_WHAT THE TASK ASKS_.
While reading through the material below, copy each line that holds the word "funnel".

_MATERIALS PROVIDED_.
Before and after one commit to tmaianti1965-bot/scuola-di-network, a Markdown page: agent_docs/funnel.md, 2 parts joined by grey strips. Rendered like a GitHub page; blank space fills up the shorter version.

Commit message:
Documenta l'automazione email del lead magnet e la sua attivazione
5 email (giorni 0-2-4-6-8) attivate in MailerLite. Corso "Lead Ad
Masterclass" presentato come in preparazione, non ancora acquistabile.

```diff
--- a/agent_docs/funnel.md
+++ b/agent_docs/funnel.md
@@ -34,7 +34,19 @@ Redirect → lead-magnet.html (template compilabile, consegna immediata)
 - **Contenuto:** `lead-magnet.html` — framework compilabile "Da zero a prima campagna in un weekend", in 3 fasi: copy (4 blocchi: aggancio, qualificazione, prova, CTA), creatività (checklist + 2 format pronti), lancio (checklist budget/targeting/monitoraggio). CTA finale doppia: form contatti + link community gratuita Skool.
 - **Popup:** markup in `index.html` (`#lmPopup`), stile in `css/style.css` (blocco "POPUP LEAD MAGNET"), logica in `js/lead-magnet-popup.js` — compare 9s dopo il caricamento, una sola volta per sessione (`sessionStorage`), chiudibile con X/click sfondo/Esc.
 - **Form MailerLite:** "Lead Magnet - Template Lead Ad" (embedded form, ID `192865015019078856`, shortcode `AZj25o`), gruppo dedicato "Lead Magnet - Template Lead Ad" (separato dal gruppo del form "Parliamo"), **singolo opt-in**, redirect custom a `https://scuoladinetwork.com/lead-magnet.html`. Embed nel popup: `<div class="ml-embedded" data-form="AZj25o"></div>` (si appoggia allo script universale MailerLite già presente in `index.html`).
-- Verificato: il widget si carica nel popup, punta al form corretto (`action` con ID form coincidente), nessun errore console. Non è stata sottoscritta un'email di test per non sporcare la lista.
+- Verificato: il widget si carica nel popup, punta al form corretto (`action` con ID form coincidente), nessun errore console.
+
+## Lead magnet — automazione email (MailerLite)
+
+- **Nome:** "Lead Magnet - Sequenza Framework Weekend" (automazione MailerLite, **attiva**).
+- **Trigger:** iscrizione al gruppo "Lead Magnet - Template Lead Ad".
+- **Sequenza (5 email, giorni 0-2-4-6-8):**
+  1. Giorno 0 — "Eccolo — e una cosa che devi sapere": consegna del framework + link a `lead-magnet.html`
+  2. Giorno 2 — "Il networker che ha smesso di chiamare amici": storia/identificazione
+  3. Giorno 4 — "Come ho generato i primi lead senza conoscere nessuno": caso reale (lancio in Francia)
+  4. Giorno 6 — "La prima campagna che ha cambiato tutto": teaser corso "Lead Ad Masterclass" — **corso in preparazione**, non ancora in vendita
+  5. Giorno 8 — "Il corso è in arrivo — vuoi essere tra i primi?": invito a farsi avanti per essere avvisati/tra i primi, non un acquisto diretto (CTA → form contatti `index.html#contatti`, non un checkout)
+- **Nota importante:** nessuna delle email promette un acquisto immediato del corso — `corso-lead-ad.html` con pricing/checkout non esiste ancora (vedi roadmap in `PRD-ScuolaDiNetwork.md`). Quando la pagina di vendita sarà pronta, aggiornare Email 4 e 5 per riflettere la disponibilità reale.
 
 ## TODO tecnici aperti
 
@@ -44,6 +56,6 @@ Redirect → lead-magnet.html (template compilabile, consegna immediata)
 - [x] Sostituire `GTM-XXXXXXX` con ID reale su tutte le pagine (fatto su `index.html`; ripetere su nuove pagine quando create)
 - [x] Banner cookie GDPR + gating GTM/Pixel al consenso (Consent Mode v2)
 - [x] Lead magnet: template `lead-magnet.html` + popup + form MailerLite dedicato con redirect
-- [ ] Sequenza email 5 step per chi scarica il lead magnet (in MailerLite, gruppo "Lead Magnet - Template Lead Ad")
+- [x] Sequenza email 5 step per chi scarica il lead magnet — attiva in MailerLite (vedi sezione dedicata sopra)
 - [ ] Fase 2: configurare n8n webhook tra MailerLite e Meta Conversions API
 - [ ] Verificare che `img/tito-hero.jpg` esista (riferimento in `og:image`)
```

_EXERCISE RESULT_.
Before and after one commit to tmaianti1965-bot/scuola-di-network, a Markdown page: agent_docs/funnel.md, 2 parts joined by grey strips. Rendered like a GitHub page; blank space fills up the shorter version.
--- a/agent_docs/funnel.md
+++ b/agent_docs/funnel.md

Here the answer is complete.